A complete answer includes every line below with the word "Built".

• • • •

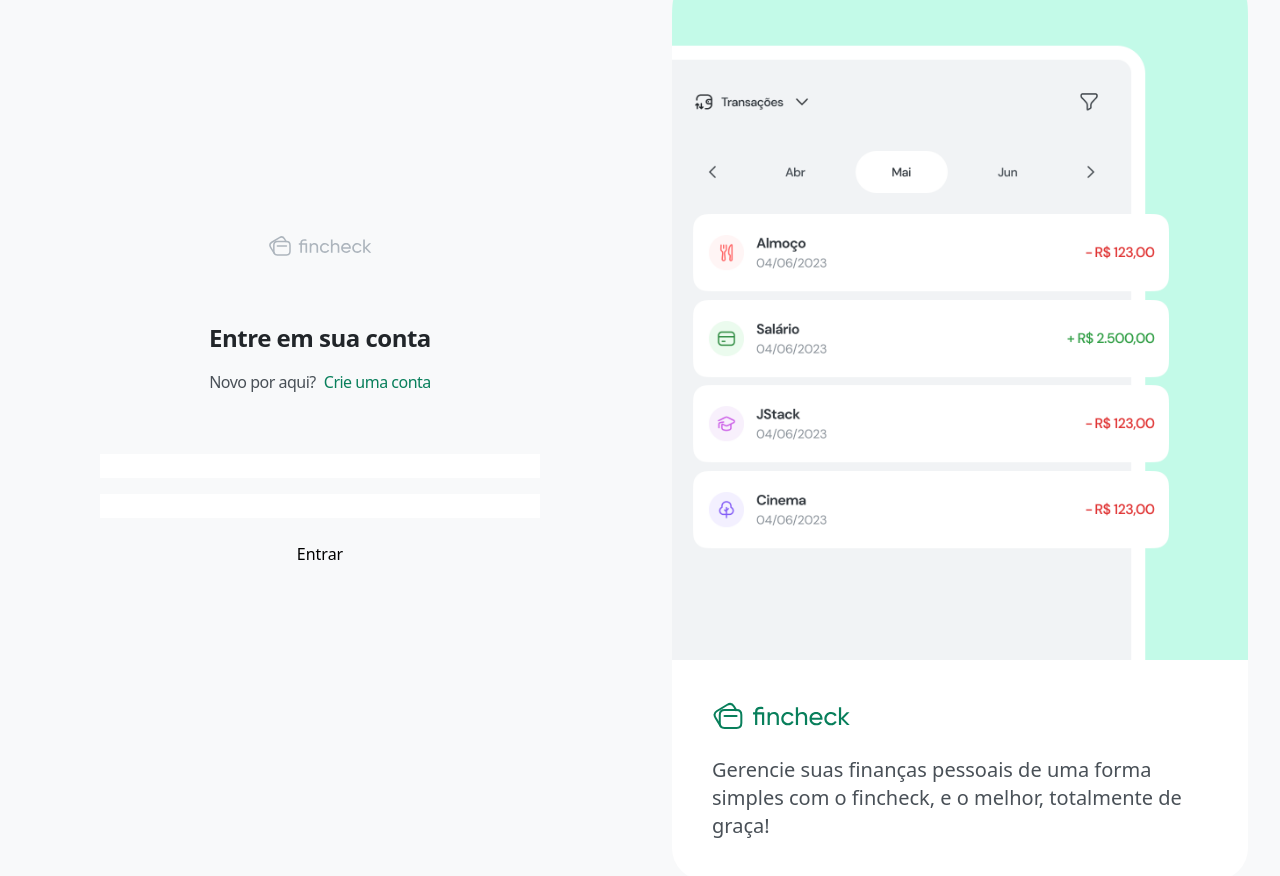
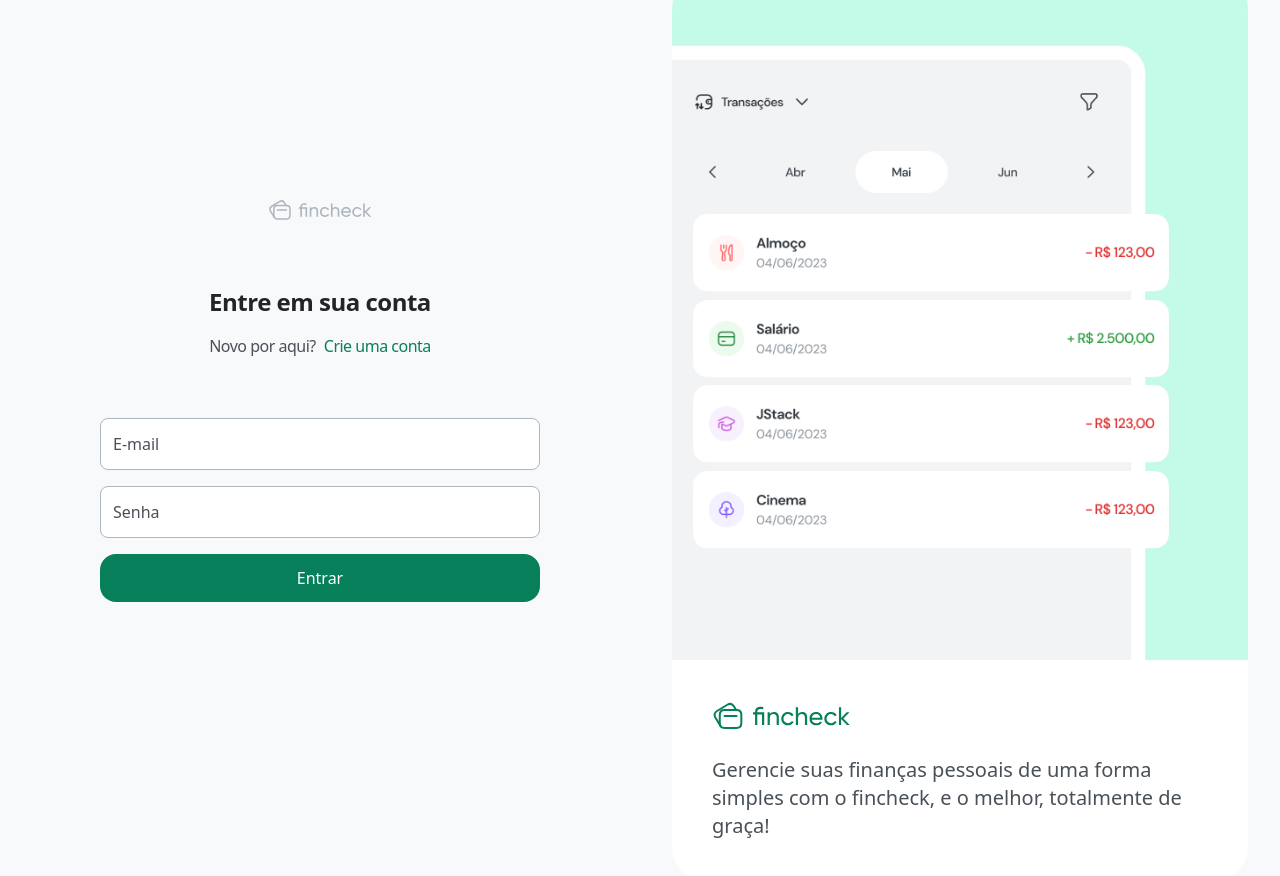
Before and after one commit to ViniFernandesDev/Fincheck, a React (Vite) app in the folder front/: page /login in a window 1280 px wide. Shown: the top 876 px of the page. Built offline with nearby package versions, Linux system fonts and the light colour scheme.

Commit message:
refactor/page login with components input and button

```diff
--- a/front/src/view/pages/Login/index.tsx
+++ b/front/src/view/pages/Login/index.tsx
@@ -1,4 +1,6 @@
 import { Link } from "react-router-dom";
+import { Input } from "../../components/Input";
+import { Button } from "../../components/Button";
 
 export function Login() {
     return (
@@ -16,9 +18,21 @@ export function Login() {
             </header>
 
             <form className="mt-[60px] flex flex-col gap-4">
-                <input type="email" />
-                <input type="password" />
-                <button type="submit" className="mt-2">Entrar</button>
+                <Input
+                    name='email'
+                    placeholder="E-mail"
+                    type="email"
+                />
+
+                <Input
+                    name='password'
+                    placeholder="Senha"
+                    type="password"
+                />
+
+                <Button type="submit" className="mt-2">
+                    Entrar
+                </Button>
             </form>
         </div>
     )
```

• • • •

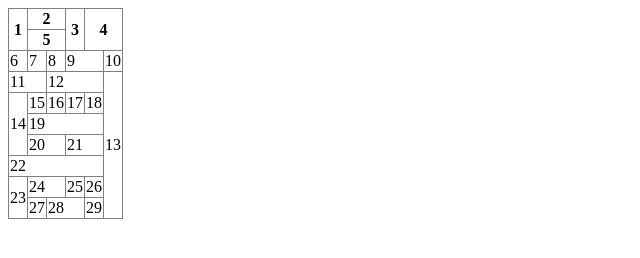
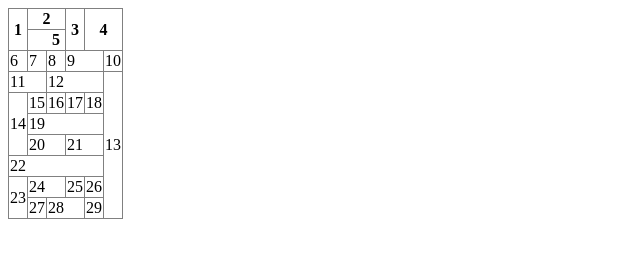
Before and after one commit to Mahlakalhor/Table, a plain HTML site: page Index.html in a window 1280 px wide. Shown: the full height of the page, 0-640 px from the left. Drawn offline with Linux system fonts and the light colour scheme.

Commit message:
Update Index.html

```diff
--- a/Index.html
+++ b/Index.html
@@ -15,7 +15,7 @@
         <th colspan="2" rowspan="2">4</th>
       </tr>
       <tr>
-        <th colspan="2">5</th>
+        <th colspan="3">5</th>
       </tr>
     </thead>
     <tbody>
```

• • • •

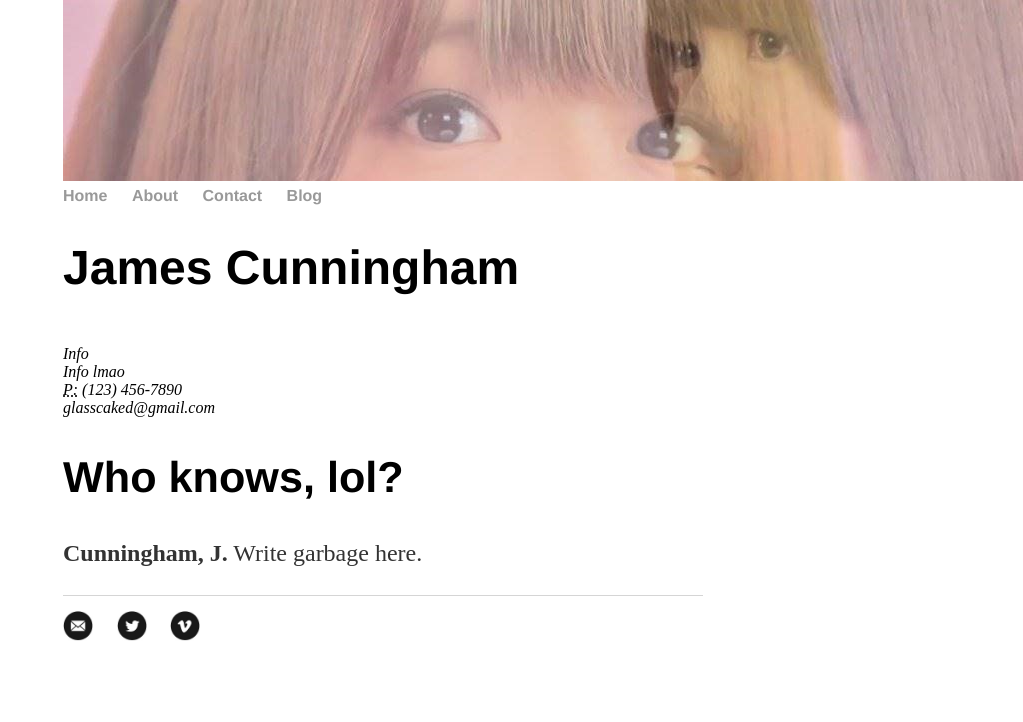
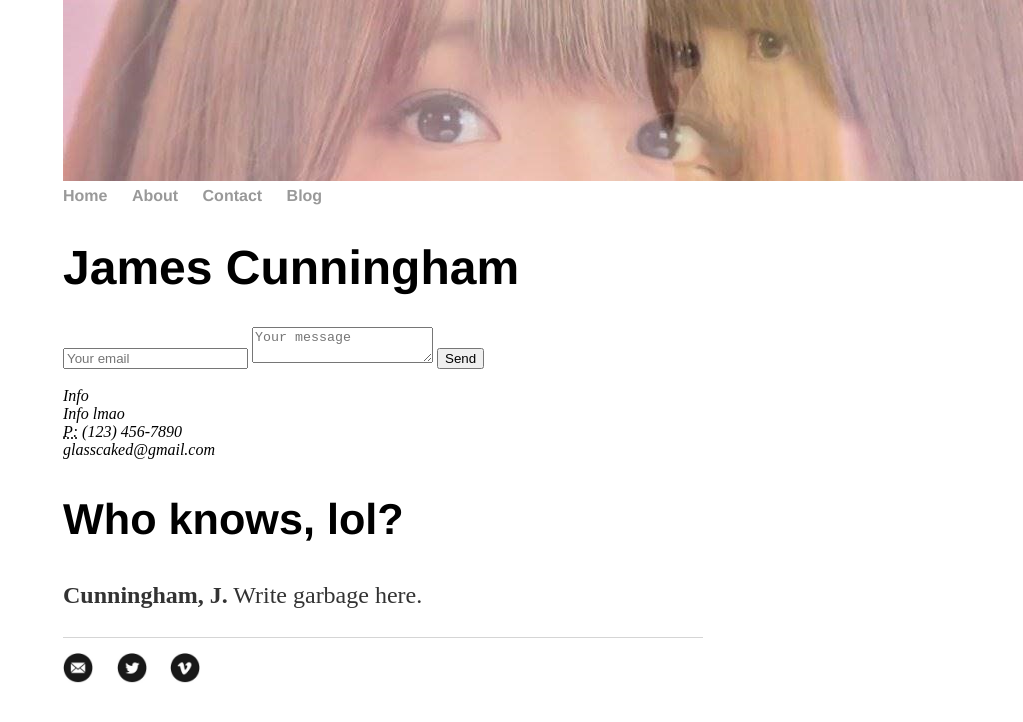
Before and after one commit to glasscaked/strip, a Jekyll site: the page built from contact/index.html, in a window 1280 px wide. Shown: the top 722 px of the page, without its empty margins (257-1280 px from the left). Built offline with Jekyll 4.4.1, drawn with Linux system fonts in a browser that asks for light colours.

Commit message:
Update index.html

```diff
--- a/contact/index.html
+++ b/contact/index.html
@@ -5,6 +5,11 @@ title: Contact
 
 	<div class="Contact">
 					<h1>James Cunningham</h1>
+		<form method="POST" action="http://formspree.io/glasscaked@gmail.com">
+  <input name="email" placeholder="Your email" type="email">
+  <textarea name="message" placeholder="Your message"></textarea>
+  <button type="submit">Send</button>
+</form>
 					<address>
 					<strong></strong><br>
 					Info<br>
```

• • • •

■ Finished task
Before and after one commit to ViniFernandesDev/Fincheck, a React (Vite) app in the folder front/: page /login in a window 1280 px wide. Shown: the top 876 px of the page. Built offline with nearby package versions, Linux system fonts and the light colour scheme.
Before and after one commit to glasscaked/strip, a Jekyll site: the page built from contact/index.html, in a window 1280 px wide. Shown: the top 722 px of the page, without its empty margins (257-1280 px from the left). Built offline with Jekyll 4.4.1, drawn with Linux system fonts in a browser that asks for light colours.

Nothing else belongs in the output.